▶ [Information supplied]
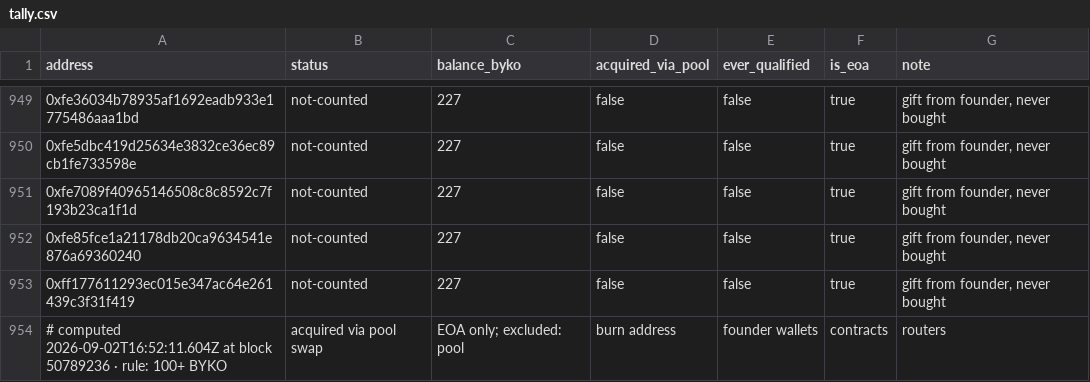
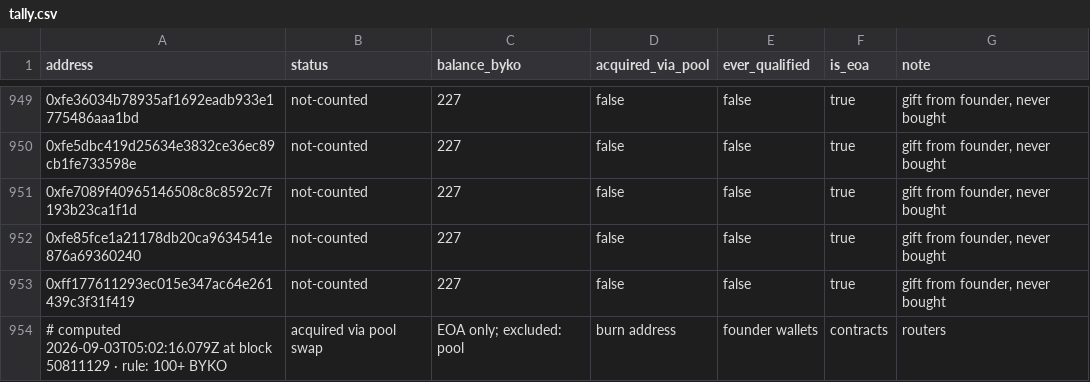
Before and after one commit to bykovas/byko, a CSV file: website/data/tally.csv, drawn as a sheet; only a part is shown, gaps mark what is left out.

Commit message:
tally snapshot at block 50811129

```diff
--- a/website/data/tally.csv
+++ b/website/data/tally.csv
@@ -953,2 +953,2 @@ address,status,balance_byko,acquired_via_pool,ever_qualified,is_eoa,note
 0xff177611293ec015e347ac64e261439c3f31f419,not-counted,227,false,false,true,"gift from founder, never bought"
-# computed 2026-09-02T16:52:11.604Z at block 50789236 · rule: 100+ BYKO, acquired via pool swap, EOA only; excluded: pool, burn address, founder wallets, contracts, routers
+# computed 2026-09-03T05:02:16.079Z at block 50811129 · rule: 100+ BYKO, acquired via pool swap, EOA only; excluded: pool, burn address, founder wallets, contracts, routers
```
Also changed, not shown: 1 other file.
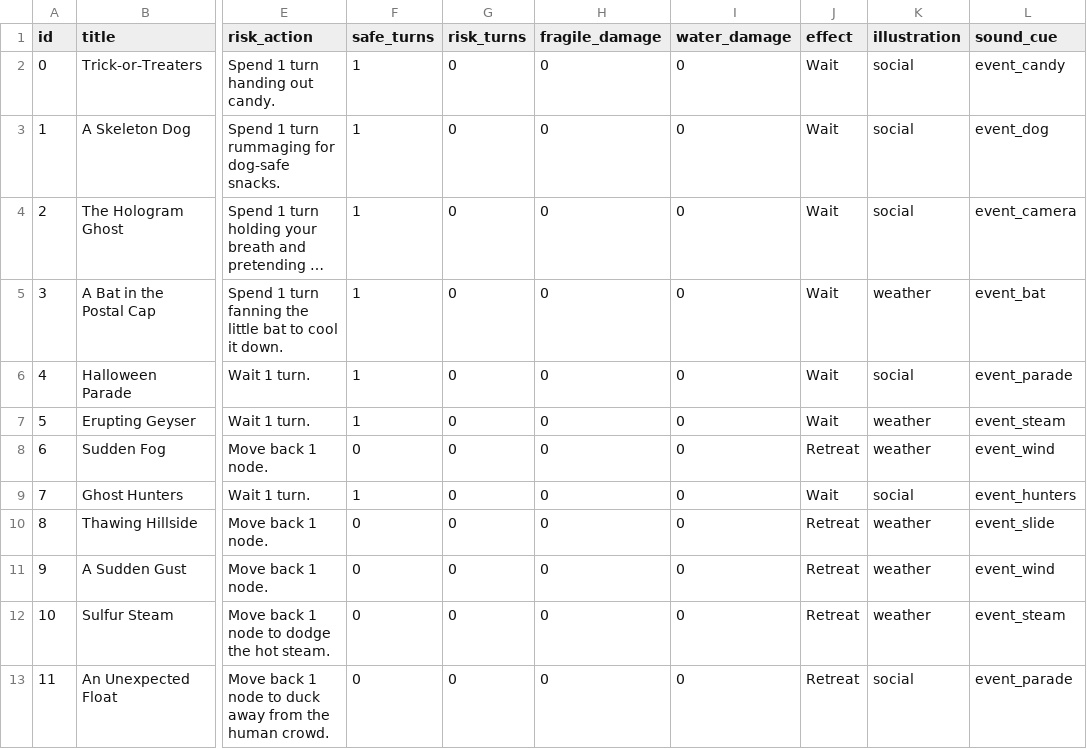
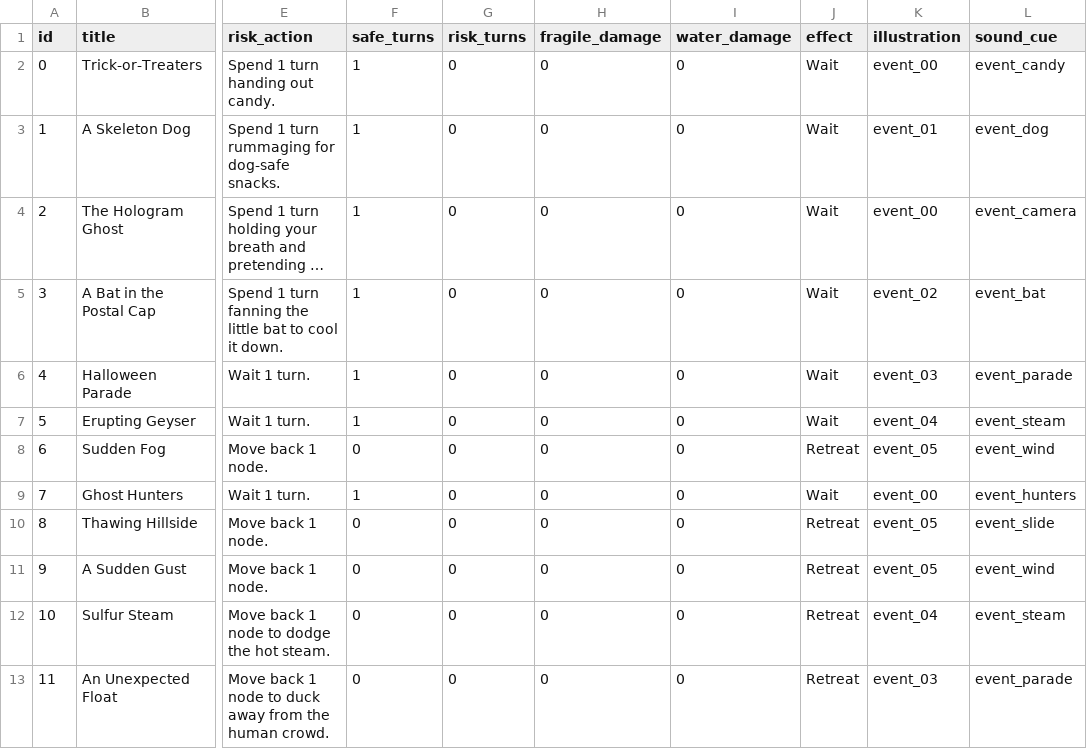
Before and after one commit to guihuala/SCM_Halloween_GJ, a CSV file: Assets/Resources/NightVoyage/Events.csv, drawn as a sheet; only a part is shown, gaps mark what is left out; long unchanged cells end in …; the diff names each change by its address in the sheet, - before the commit and + after, or states it on an @@ line.

Commit message:
asset：事件资产

```diff
--- a/Assets/Resources/NightVoyage/Events.csv
+++ b/Assets/Resources/NightVoyage/Events.csv
-K2 (illustration): social
+K2 (illustration): event_00
-K3 (illustration): social
+K3 (illustration): event_01
-K4 (illustration): social
+K4 (illustration): event_00
-K5 (illustration): weather
+K5 (illustration): event_02
-K6 (illustration): social
+K6 (illustration): event_03
-K7 (illustration): weather
+K7 (illustration): event_04
-K8 (illustration): weather
+K8 (illustration): event_05
-K9 (illustration): social
+K9 (illustration): event_00
-K10:K11 (illustration): weather
+K10:K11 (illustration): event_05
-K12 (illustration): weather
+K12 (illustration): event_04
-K13 (illustration): social
+K13 (illustration): event_03
```
Also changed, not shown: Assets/Resources/NightVoyage/Parcels.csv, 15 other files.
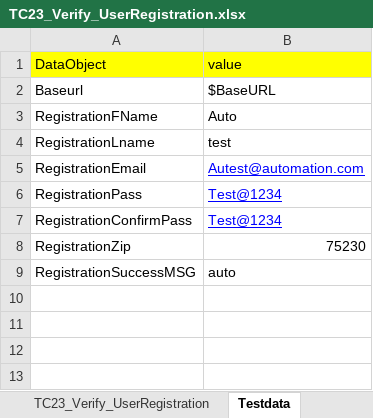
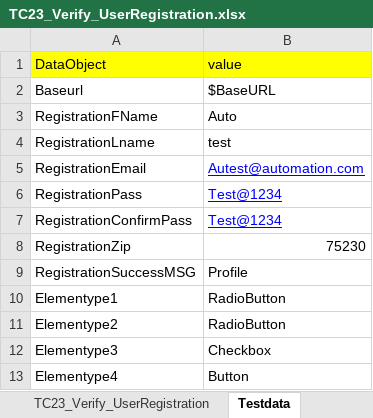
Before and after one commit to RKLogixal/KAMAN_ECTEST_IE_SANITY, an Excel workbook: Input_files/Actual_testcases/Kaman/ECTEST/ALL_PAGES/END_TO_END/TC23_Verify_UserRegistration.xlsx, sheet Testdata, drawn as a sheet; values as stored, in another font and other column widths than the file's, no borders; the diff names each change by its address in the sheet, - before the commit and + after, or states it on an @@ line.

Commit message:
Changes done for Javascriptexecutor elements

```diff
--- a/Input_files/Actual_testcases/Kaman/ECTEST/ALL_PAGES/END_TO_END/TC23_Verify_UserRegistration.xlsx (sheet Testdata)
+++ b/Input_files/Actual_testcases/Kaman/ECTEST/ALL_PAGES/END_TO_END/TC23_Verify_UserRegistration.xlsx (sheet Testdata)
-B9 (value): auto
+B9 (value): Profile
+row 10: Elementype1 | RadioButton
+row 11: Elementype2 | RadioButton
+row 12: Elementype3 | Checkbox
+row 13: Elementype4 | Button
```
Also changed, not shown: sheet TC23_Verify_UserRegistration, Input_files/Actual_testcases/Kaman/Prod/ALL_PAGES/END_TO_END/TC23_Verify_UserRegistration.xlsx, 15 other files.
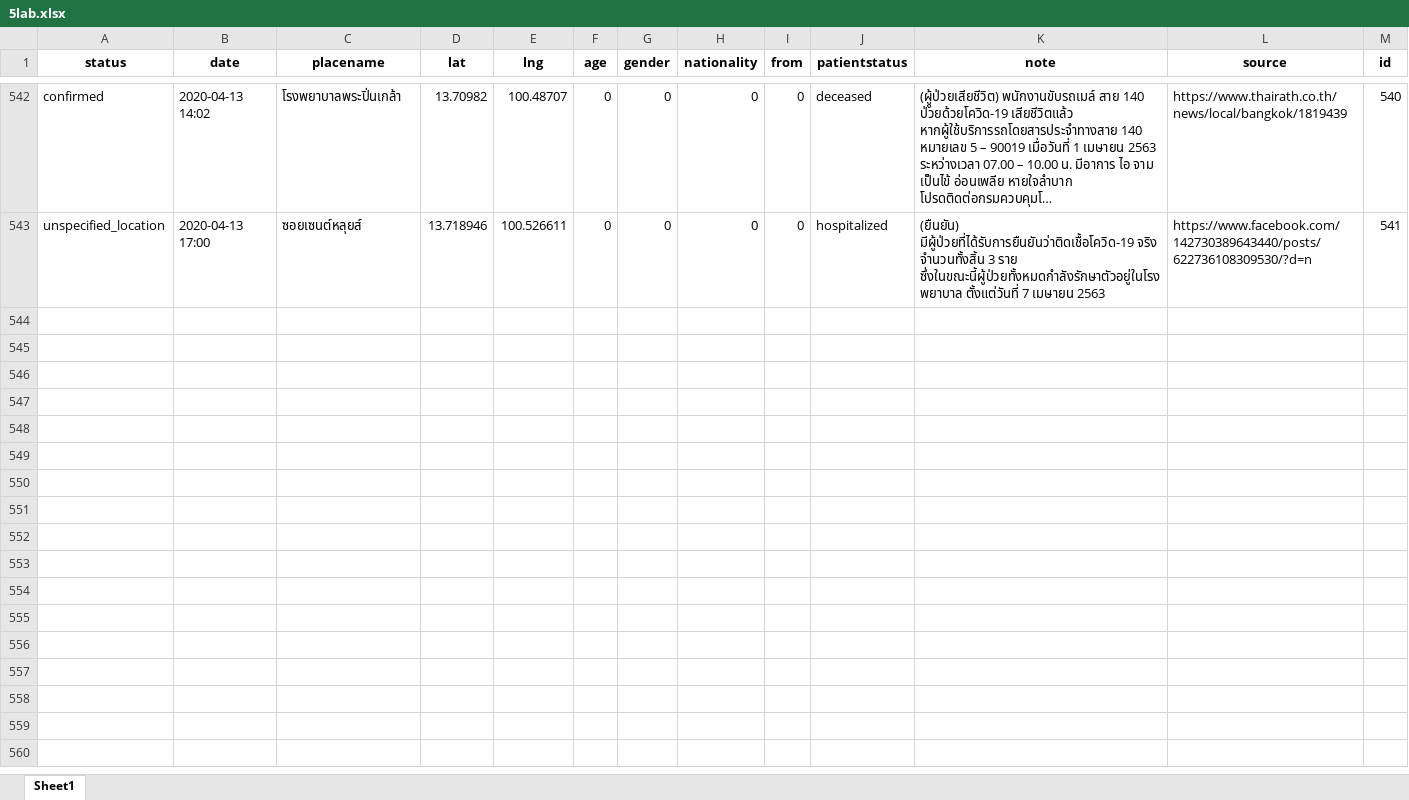
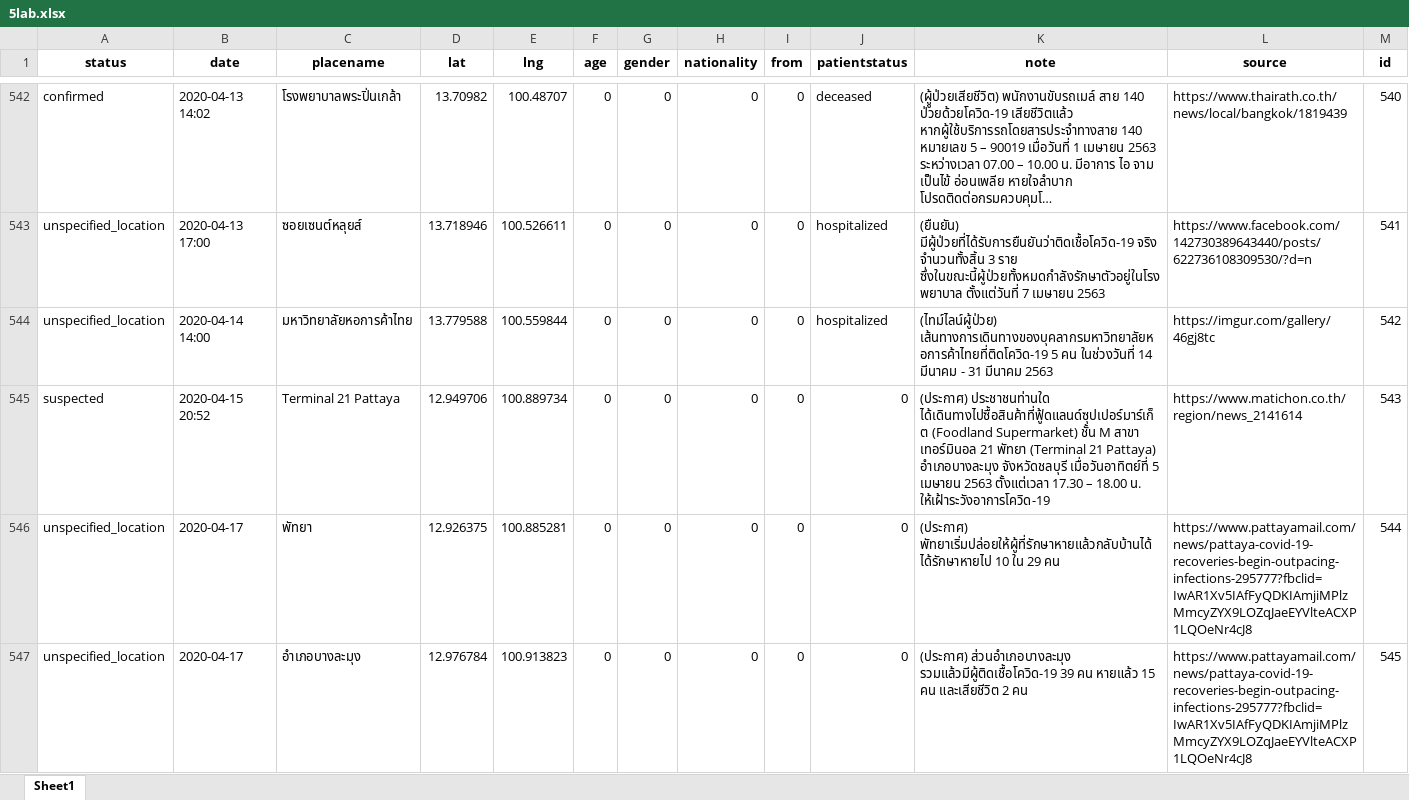
Before and after one commit to COVID19-TCDG/datasets, an Excel workbook: datasets/5lab.xlsx, sheet Sheet1, drawn as a sheet; only a part is shown, gaps mark what is left out; long unchanged cells end in …; values as stored, in another font and other column widths than the file's, no borders; the diff names each change by its address in the sheet, - before the commit and + after, or states it on an @@ line.

```diff
--- a/datasets/5lab.xlsx (sheet Sheet1)
+++ b/datasets/5lab.xlsx (sheet Sheet1)
+row 544: unspecified_location | 2020-04-14 14:00 | มหาวิทยาลัยหอการค้าไทย | 13.779588 | 100.559844 | 0 | 0 | 0 | 0 | hospitalized | (ไทม์ไลน์ผู้ป่วย) เส้นทางการเดินทางของบุคลากรมหาวิทยาลัยหอการค้าไทยที่ติดโควิด-19 5 คน ในช่วงวันที่ 14 มีนาคม - 31 มีนาคม 2563 | https://imgur.com/gallery/46gj8tc | 542
+row 545: suspected | 2020-04-15 20:52 | Terminal 21 Pattaya | 12.949706 | 100.889734 | 0 | 0 | 0 | 0 | 0 | (ประกาศ) ประชาชนท่านใด ได้เดินทางไปซื้อสินค้าที่ฟู้ดแลนด์ซุปเปอร์มาร์เก็ต (Foodland Supermarket) ชั้น M สาขา เทอร์มินอล 21 พัทยา (Terminal 21 Pattaya) อำเภอบางละมุง จังหวัดชลบุรี เมื่อวันอาทิตย์ที่ 5 เมษายน 2563 ตั้งแต่เวลา 17.30 – 18.00 น. ให้เฝ้าระวังอาการโควิด-19 | https://www.matichon.co.th/region/news_2141614 | 543
+row 546: unspecified_location | 2020-04-17 | พัทยา | 12.926375 | 100.885281 | 0 | 0 | 0 | 0 | 0 | (ประกาศ) พัทยาเริ่มปล่อยให้ผู้ที่รักษาหายแล้วกลับบ้านได้ ได้รักษาหายไป 10 ใน 29 คน | https://www.pattayamail.com/news/pattaya-covid-19-recoveries-begin-outpacing-infections-295777?fbclid=IwAR1Xv5IAfFyQDKIAmjiMPlzMmcyZYX9LOZqJaeEYVlteACXP1LQOeNr4cJ8 | 544
+row 547: unspecified_location | 2020-04-17 | อำเภอบางละมุง | 12.976784 | 100.913823 | 0 | 0 | 0 | 0 | 0 | (ประกาศ) ส่วนอำเภอบางละมุง รวมแล้วมีผู้ติดเชื้อโควิด-19 39 คน หายแล้ว 15 คน และเสียชีวิต 2 คน | https://www.pattayamail.com/news/pattaya-covid-19-recoveries-begin-outpacing-infections-295777?fbclid=IwAR1Xv5IAfFyQDKIAmjiMPlzMmcyZYX9LOZqJaeEYVlteACXP1LQOeNr4cJ8 | 545
```
Also changed, not shown: 2 other files.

▶ [Description of the task] Copy out each line of the records where the word "weather" appears.

▶ [Solution to this exercise]
-K5 (illustration): weather
-K7 (illustration): weather
-K8 (illustration): weather
-K10:K11 (illustration): weather
-K12 (illustration): weather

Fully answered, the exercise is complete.